Written by: Rabbi Mordechai Raizman
Two for One
In this week’s Torah portion, Mishpatim, we find many detailed laws regarding moral and ethical behavior between our fellow human beings and ourselves. One of these mitzvos relates to the sensitivity that one has to have for orphans and widows. The Torah states, “Every widow and orphan, one should not pain them.” In the next verse it continues, “Im aneh saaneh oso” (If one does pain him) G-d will listen to their cries. The Klei Yakar (commentator from the 1700’s) asks why the redundancy of aneh saaneh. Wouldn’t it be sufficient to say it once? Secondly, the word oso means him. Why is that said in a singular vein when we are referring to orphans in general? Wouldn’t it be better to say if one pains them?
The repetitive use of oso is teaching us a powerful lesson about the effects of our actions. One may think when one is being insensitive to the needs of an orphan or a widow it is only effecting that one person. G-d is telling us that He listens to their cries. We are affecting Him as well. G-d takes a special interest in those that are downtrodden and can be taken advantage of. He is hearing their pleas and cries. The Torah is stressing the effects that we are having on G-d as well. Therefore, mistreating those that are already in pain creates a double pain.

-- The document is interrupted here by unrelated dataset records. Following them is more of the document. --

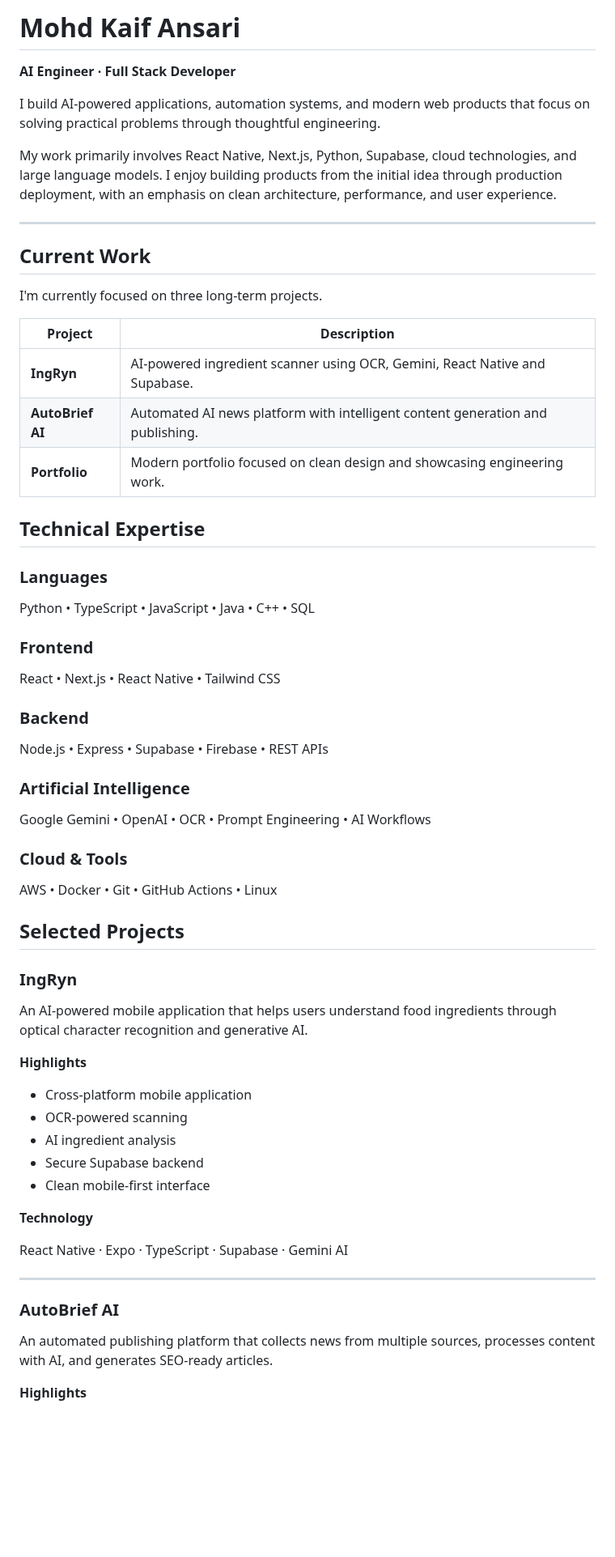
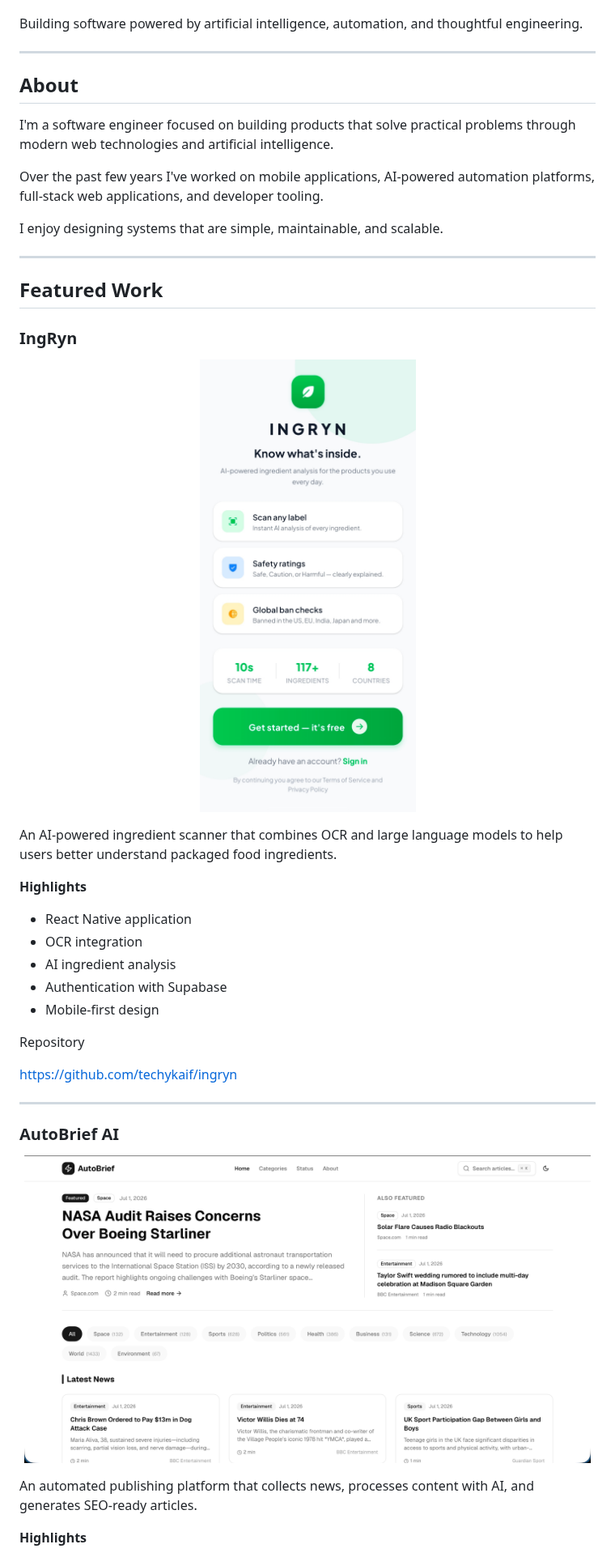
Before and after one commit to techykaif/techykaif, a Markdown page: README.md, the part around one of its changes. Shown at 81% size. Drawn GitHub-style; blank space fills up the shorter version.

```diff
--- a/README.md
+++ b/README.md
@@ -4,71 +16,55 @@
 
 </p>
 
-# Mohd Kaif Ansari
+<p align="center">
 
-**AI Engineer · Full Stack Developer**
+Building software powered by artificial intelligence, automation, and thoughtful engineering.
 
-I build AI-powered applications, automation systems, and modern web products that focus on solving practical problems through thoughtful engineering.
-
-My work primarily involves React Native, Next.js, Python, Supabase, cloud technologies, and large language models. I enjoy building products from the initial idea through production deployment, with an emphasis on clean architecture, performance, and user experience.
+</p>
 
 ---
 
-## Current Work
+## About
 
-I'm currently focused on three long-term projects.
+I'm a software engineer focused on building products that solve practical problems through modern web technologies and artificial intelligence.
 
-| Project | Description |
-|---------|-------------|
-| **IngRyn** | AI-powered ingredient scanner using OCR, Gemini, React Native and Supabase. |
-| **AutoBrief AI** | Automated AI news platform with intelligent content generation and publishing. |
-| **Portfolio** | Modern portfolio focused on clean design and showcasing engineering work. |
+Over the past few years I've worked on mobile applications, AI-powered automation platforms, full-stack web applications, and developer tooling.
 
-## Technical Expertise
+I enjoy designing systems that are simple, maintainable, and scalable.
 
-### Languages
+---
 
-Python • TypeScript • JavaScript • Java • C++ • SQL
-
-### Frontend
-
-React • Next.js • React Native • Tailwind CSS
-
-### Backend
-
-Node.js • Express • Supabase • Firebase • REST APIs
-
-### Artificial Intelligence
-
-Google Gemini • OpenAI • OCR • Prompt Engineering • AI Workflows
-
-### Cloud & Tools
-
-AWS • Docker • Git • GitHub Actions • Linux
-
-## Selected Projects
+## Featured Work
 
 ### IngRyn
 
-An AI-powered mobile application that helps users understand food ingredients through optical character recognition and generative AI.
+<p align="center">
+<img src="./assets/projects/ingryn.png" width="340">
+</p>
+
+An AI-powered ingredient scanner that combines OCR and large language models to help users better understand packaged food ingredients.
 
 **Highlights**
 
-- Cross-platform mobile application
-- OCR-powered scanning
+- React Native application
+- OCR integration
 - AI ingredient analysis
-- Secure Supabase backend
-- Clean mobile-first interface
+- Authentication with Supabase
+- Mobile-first design
 
-**Technology**
+Repository
 
-React Native · Expo · TypeScript · Supabase · Gemini AI
+https://github.com/techykaif/ingryn
 
 ---
 
 ### AutoBrief AI
 
-An automated publishing platform that collects news from multiple sources, processes content with AI, and generates SEO-ready articles.
+<p align="center">
+<img src="./assets/projects/autobrief.png" width="700">
+</p>
+
+An automated publishing platform that collects news, processes content with AI, and generates SEO-ready articles.
 
 **Highlights**
 
```
Also changed, not shown: other parts of README.md (+58 -23 lines), assets/projects/portfolio.png, 1 other file.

In every community we come across people in these situations. It is our obligation to heighten our sensitivity towards them to give them the strength to carry on.